#### [AIM OF THE TASK]
Whenever a line in the data contains "difficultyPanel", show that line.

#### [EXERCISE MATERIALS]
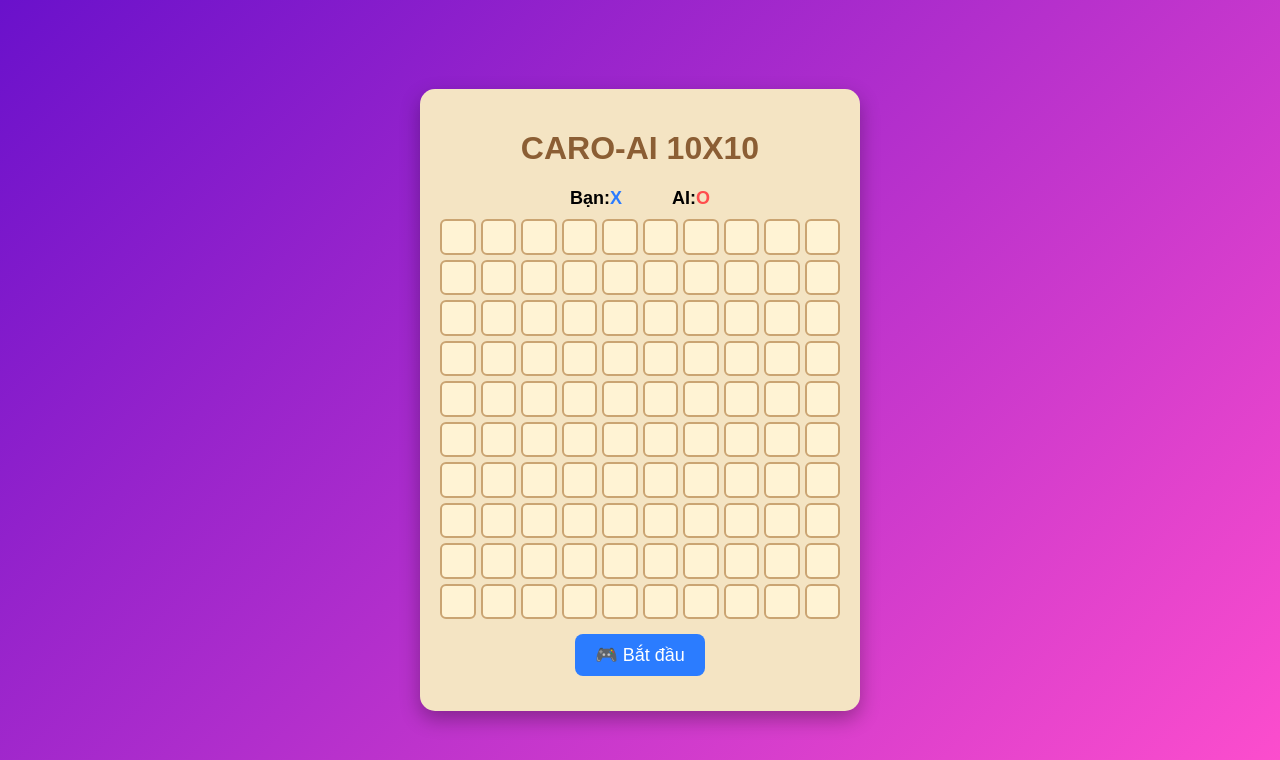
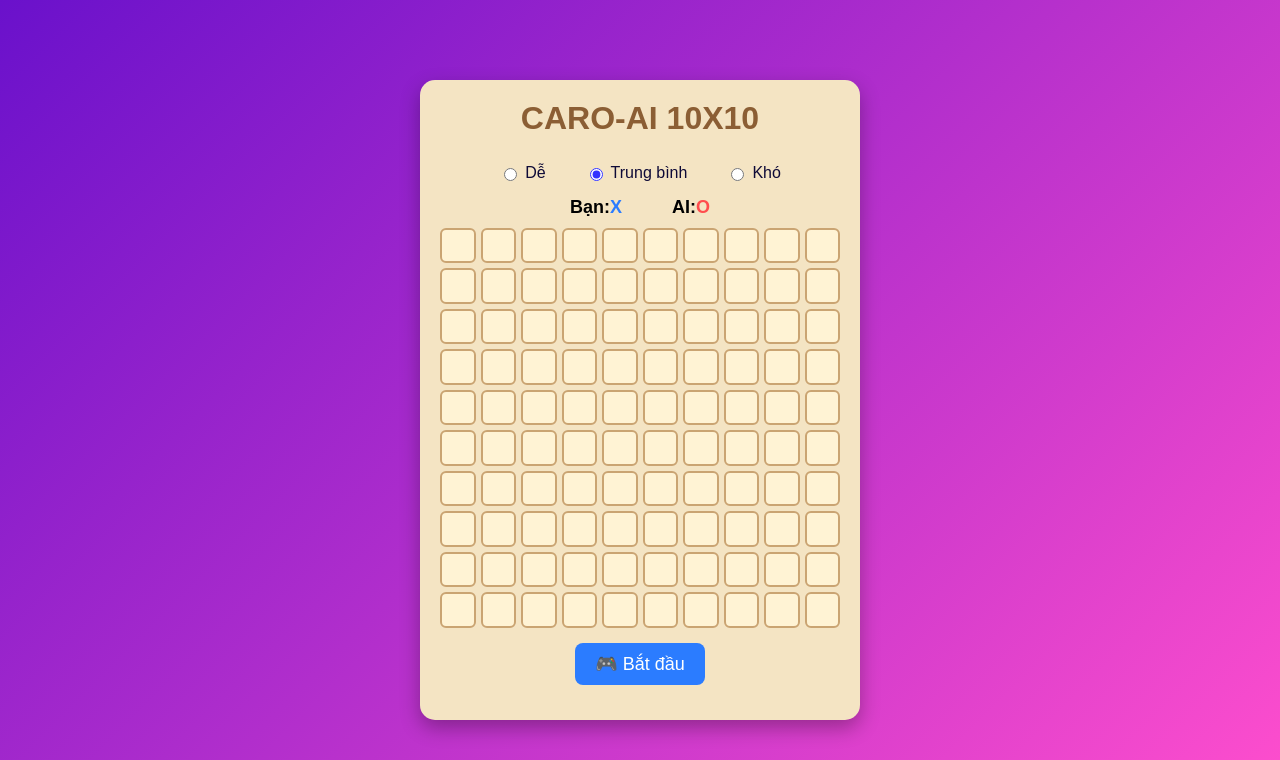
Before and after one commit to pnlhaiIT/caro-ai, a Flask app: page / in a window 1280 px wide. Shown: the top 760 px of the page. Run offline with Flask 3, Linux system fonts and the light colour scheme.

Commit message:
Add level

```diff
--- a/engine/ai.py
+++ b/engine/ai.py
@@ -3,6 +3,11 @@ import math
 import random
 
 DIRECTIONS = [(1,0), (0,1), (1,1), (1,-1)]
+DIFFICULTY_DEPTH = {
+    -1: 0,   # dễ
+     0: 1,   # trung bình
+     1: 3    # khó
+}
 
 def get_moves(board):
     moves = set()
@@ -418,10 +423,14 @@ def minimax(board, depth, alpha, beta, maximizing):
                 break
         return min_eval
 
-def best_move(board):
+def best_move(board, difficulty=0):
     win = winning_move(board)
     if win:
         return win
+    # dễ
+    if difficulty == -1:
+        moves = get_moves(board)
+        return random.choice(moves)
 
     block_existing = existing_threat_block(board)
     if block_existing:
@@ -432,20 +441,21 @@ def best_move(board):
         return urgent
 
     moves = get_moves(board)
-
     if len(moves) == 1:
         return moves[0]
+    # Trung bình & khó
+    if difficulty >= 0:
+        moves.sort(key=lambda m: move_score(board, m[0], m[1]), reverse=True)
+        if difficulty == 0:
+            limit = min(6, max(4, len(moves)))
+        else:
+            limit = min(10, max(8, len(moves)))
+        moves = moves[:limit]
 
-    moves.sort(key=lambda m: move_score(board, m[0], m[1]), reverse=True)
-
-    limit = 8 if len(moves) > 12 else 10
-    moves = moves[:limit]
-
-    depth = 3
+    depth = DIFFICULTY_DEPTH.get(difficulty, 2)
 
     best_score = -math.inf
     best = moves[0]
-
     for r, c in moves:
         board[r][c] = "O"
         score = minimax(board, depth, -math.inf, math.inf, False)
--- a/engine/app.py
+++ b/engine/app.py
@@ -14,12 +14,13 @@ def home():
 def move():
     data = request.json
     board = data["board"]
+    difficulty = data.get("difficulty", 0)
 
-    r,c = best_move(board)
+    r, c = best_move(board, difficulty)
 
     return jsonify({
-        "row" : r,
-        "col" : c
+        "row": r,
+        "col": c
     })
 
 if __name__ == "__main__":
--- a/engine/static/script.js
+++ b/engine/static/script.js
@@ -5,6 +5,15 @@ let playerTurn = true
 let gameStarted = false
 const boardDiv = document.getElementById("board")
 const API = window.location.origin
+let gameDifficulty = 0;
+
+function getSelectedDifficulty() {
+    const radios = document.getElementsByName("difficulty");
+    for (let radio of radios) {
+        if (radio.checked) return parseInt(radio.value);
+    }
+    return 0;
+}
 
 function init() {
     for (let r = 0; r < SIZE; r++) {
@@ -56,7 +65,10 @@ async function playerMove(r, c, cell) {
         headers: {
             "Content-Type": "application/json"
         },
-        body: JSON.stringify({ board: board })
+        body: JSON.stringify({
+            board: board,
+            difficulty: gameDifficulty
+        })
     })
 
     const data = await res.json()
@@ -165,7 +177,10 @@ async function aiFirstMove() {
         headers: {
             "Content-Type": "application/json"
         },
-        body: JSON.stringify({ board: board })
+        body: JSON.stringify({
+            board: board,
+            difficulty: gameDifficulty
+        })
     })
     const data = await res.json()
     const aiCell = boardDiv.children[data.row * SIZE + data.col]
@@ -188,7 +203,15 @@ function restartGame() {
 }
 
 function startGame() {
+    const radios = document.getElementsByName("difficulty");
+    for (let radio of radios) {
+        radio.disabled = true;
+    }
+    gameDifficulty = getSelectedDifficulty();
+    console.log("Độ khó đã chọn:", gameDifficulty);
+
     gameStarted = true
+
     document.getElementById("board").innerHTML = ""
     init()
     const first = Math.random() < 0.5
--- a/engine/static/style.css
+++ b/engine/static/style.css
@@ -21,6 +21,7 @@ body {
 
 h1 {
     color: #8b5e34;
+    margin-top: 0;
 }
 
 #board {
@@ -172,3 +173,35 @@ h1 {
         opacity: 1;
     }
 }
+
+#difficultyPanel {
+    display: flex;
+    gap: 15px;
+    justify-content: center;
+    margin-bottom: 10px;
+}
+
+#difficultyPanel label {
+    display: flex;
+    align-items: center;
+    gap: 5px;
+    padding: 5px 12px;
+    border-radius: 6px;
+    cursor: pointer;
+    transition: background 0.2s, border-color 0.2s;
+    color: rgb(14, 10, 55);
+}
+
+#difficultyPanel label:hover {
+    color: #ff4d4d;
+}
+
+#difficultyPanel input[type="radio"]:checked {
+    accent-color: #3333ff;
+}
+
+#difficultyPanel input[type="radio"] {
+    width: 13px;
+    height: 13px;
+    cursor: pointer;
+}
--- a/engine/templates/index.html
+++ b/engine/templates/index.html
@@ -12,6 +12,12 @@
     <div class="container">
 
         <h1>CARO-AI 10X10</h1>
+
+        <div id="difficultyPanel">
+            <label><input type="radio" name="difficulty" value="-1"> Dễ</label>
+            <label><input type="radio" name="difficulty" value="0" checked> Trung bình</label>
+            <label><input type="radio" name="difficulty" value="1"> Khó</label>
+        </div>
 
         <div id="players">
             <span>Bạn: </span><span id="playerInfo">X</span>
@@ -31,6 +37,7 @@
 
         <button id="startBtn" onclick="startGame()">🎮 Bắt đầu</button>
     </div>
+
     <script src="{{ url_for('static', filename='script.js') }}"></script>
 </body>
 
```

#### [TASK OUTPUT]
+#difficultyPanel {
+#difficultyPanel label {
+#difficultyPanel label:hover {
+#difficultyPanel input[type="radio"]:checked {
+#difficultyPanel input[type="radio"] {
+        <div id="difficultyPanel">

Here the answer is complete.